### Extracted data

------------------------------------

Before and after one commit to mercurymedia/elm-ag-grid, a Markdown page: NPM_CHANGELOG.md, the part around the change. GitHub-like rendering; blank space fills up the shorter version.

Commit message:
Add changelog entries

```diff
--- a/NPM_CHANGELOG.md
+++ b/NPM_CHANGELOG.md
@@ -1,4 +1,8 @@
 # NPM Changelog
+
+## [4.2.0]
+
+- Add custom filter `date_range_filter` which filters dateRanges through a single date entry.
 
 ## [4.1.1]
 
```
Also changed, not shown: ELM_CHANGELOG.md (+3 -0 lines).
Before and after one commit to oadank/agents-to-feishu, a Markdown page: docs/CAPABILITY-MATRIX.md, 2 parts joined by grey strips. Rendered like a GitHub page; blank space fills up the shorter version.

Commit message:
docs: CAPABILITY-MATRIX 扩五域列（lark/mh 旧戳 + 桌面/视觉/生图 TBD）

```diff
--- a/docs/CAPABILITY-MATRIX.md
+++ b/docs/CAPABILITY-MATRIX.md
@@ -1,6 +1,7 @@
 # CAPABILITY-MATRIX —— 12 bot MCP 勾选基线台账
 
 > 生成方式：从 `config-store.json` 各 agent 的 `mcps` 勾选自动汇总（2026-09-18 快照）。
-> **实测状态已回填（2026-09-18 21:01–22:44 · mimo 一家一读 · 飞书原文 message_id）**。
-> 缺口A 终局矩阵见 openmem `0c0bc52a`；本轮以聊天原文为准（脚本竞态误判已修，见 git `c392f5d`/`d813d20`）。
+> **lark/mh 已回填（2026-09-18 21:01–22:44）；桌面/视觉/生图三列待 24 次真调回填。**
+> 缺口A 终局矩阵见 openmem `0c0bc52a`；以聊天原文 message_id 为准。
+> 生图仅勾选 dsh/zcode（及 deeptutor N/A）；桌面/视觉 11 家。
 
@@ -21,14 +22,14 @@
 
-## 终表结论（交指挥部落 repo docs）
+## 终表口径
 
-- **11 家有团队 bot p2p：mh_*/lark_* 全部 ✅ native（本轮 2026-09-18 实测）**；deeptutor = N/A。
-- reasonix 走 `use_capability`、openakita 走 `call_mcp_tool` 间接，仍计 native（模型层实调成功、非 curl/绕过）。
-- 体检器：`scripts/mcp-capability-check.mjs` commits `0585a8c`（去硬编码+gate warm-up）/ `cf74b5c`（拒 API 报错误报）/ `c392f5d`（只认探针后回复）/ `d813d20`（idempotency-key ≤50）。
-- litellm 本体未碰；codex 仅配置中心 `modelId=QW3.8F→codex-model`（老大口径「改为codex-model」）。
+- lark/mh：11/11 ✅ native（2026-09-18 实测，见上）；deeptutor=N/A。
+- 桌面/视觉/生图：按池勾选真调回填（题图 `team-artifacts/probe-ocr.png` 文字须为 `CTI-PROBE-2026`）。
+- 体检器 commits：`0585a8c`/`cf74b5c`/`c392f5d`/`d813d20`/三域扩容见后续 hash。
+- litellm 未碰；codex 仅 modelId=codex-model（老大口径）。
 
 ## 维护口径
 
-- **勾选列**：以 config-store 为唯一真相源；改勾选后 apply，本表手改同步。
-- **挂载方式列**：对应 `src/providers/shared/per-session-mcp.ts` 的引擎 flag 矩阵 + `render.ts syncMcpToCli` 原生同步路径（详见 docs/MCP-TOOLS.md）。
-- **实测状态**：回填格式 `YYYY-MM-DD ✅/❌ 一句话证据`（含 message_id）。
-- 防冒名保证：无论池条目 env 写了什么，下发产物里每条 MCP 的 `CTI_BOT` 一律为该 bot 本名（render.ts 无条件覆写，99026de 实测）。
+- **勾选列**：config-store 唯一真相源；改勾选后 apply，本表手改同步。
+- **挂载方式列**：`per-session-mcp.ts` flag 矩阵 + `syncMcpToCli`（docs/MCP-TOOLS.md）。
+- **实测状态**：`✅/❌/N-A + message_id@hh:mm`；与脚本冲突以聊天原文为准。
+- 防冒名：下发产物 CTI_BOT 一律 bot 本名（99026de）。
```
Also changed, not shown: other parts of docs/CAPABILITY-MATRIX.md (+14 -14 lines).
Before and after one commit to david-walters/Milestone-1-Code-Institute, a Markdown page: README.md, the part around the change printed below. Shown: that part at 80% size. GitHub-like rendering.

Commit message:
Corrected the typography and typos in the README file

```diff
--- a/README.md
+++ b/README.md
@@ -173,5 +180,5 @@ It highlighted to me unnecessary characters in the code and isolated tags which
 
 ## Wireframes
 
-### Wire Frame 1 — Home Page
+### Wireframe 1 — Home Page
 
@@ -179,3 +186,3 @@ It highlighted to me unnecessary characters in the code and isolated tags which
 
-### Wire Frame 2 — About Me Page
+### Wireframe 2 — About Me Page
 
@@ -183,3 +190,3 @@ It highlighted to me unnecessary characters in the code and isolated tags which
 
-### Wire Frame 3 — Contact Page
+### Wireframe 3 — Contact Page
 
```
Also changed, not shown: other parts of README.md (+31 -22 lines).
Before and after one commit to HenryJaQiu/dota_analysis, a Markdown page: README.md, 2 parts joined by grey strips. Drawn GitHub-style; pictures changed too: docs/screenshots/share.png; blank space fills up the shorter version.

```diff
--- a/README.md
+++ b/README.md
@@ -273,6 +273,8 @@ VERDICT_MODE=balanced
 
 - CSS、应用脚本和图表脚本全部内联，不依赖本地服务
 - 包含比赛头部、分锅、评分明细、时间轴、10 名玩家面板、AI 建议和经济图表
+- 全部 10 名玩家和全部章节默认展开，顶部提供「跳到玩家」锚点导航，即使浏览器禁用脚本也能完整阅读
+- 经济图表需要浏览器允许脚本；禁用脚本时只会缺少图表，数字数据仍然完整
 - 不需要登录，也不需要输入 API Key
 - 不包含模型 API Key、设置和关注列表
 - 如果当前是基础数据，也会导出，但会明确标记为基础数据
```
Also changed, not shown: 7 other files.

------------------------------------

Restate the data above word for word. Leave nothing out.

### Response area
Before and after one commit to mercurymedia/elm-ag-grid, a Markdown page: NPM_CHANGELOG.md, the part around the change. GitHub-like rendering; blank space fills up the shorter version.

Commit message:
Add changelog entries

```diff
--- a/NPM_CHANGELOG.md
+++ b/NPM_CHANGELOG.md
@@ -1,4 +1,8 @@
 # NPM Changelog
+
+## [4.2.0]
+
+- Add custom filter `date_range_filter` which filters dateRanges through a single date entry.
 
 ## [4.1.1]
 
```
Also changed, not shown: ELM_CHANGELOG.md (+3 -0 lines).
Before and after one commit to oadank/agents-to-feishu, a Markdown page: docs/CAPABILITY-MATRIX.md, 2 parts joined by grey strips. Rendered like a GitHub page; blank space fills up the shorter version.

Commit message:
docs: CAPABILITY-MATRIX 扩五域列（lark/mh 旧戳 + 桌面/视觉/生图 TBD）

```diff
--- a/docs/CAPABILITY-MATRIX.md
+++ b/docs/CAPABILITY-MATRIX.md
@@ -1,6 +1,7 @@
 # CAPABILITY-MATRIX —— 12 bot MCP 勾选基线台账
 
 > 生成方式：从 `config-store.json` 各 agent 的 `mcps` 勾选自动汇总（2026-09-18 快照）。
-> **实测状态已回填（2026-09-18 21:01–22:44 · mimo 一家一读 · 飞书原文 message_id）**。
-> 缺口A 终局矩阵见 openmem `0c0bc52a`；本轮以聊天原文为准（脚本竞态误判已修，见 git `c392f5d`/`d813d20`）。
+> **lark/mh 已回填（2026-09-18 21:01–22:44）；桌面/视觉/生图三列待 24 次真调回填。**
+> 缺口A 终局矩阵见 openmem `0c0bc52a`；以聊天原文 message_id 为准。
+> 生图仅勾选 dsh/zcode（及 deeptutor N/A）；桌面/视觉 11 家。
 
@@ -21,14 +22,14 @@
 
-## 终表结论（交指挥部落 repo docs）
+## 终表口径
 
-- **11 家有团队 bot p2p：mh_*/lark_* 全部 ✅ native（本轮 2026-09-18 实测）**；deeptutor = N/A。
-- reasonix 走 `use_capability`、openakita 走 `call_mcp_tool` 间接，仍计 native（模型层实调成功、非 curl/绕过）。
-- 体检器：`scripts/mcp-capability-check.mjs` commits `0585a8c`（去硬编码+gate warm-up）/ `cf74b5c`（拒 API 报错误报）/ `c392f5d`（只认探针后回复）/ `d813d20`（idempotency-key ≤50）。
-- litellm 本体未碰；codex 仅配置中心 `modelId=QW3.8F→codex-model`（老大口径「改为codex-model」）。
+- lark/mh：11/11 ✅ native（2026-09-18 实测，见上）；deeptutor=N/A。
+- 桌面/视觉/生图：按池勾选真调回填（题图 `team-artifacts/probe-ocr.png` 文字须为 `CTI-PROBE-2026`）。
+- 体检器 commits：`0585a8c`/`cf74b5c`/`c392f5d`/`d813d20`/三域扩容见后续 hash。
+- litellm 未碰；codex 仅 modelId=codex-model（老大口径）。
 
 ## 维护口径
 
-- **勾选列**：以 config-store 为唯一真相源；改勾选后 apply，本表手改同步。
-- **挂载方式列**：对应 `src/providers/shared/per-session-mcp.ts` 的引擎 flag 矩阵 + `render.ts syncMcpToCli` 原生同步路径（详见 docs/MCP-TOOLS.md）。
-- **实测状态**：回填格式 `YYYY-MM-DD ✅/❌ 一句话证据`（含 message_id）。
-- 防冒名保证：无论池条目 env 写了什么，下发产物里每条 MCP 的 `CTI_BOT` 一律为该 bot 本名（render.ts 无条件覆写，99026de 实测）。
+- **勾选列**：config-store 唯一真相源；改勾选后 apply，本表手改同步。
+- **挂载方式列**：`per-session-mcp.ts` flag 矩阵 + `syncMcpToCli`（docs/MCP-TOOLS.md）。
+- **实测状态**：`✅/❌/N-A + message_id@hh:mm`；与脚本冲突以聊天原文为准。
+- 防冒名：下发产物 CTI_BOT 一律 bot 本名（99026de）。
```
Also changed, not shown: other parts of docs/CAPABILITY-MATRIX.md (+14 -14 lines).
Before and after one commit to david-walters/Milestone-1-Code-Institute, a Markdown page: README.md, the part around the change printed below. Shown: that part at 80% size. GitHub-like rendering.

Commit message:
Corrected the typography and typos in the README file

```diff
--- a/README.md
+++ b/README.md
@@ -173,5 +180,5 @@ It highlighted to me unnecessary characters in the code and isolated tags which
 
 ## Wireframes
 
-### Wire Frame 1 — Home Page
+### Wireframe 1 — Home Page
 
@@ -179,3 +186,3 @@ It highlighted to me unnecessary characters in the code and isolated tags which
 
-### Wire Frame 2 — About Me Page
+### Wireframe 2 — About Me Page
 
@@ -183,3 +190,3 @@ It highlighted to me unnecessary characters in the code and isolated tags which
 
-### Wire Frame 3 — Contact Page
+### Wireframe 3 — Contact Page
 
```
Also changed, not shown: other parts of README.md (+31 -22 lines).
Before and after one commit to HenryJaQiu/dota_analysis, a Markdown page: README.md, 2 parts joined by grey strips. Drawn GitHub-style; pictures changed too: docs/screenshots/share.png; blank space fills up the shorter version.

```diff
--- a/README.md
+++ b/README.md
@@ -273,6 +273,8 @@ VERDICT_MODE=balanced
 
 - CSS、应用脚本和图表脚本全部内联，不依赖本地服务
 - 包含比赛头部、分锅、评分明细、时间轴、10 名玩家面板、AI 建议和经济图表
+- 全部 10 名玩家和全部章节默认展开，顶部提供「跳到玩家」锚点导航，即使浏览器禁用脚本也能完整阅读
+- 经济图表需要浏览器允许脚本；禁用脚本时只会缺少图表，数字数据仍然完整
 - 不需要登录，也不需要输入 API Key
 - 不包含模型 API Key、设置和关注列表
 - 如果当前是基础数据，也会导出，但会明确标记为基础数据
```
Also changed, not shown: 7 other files.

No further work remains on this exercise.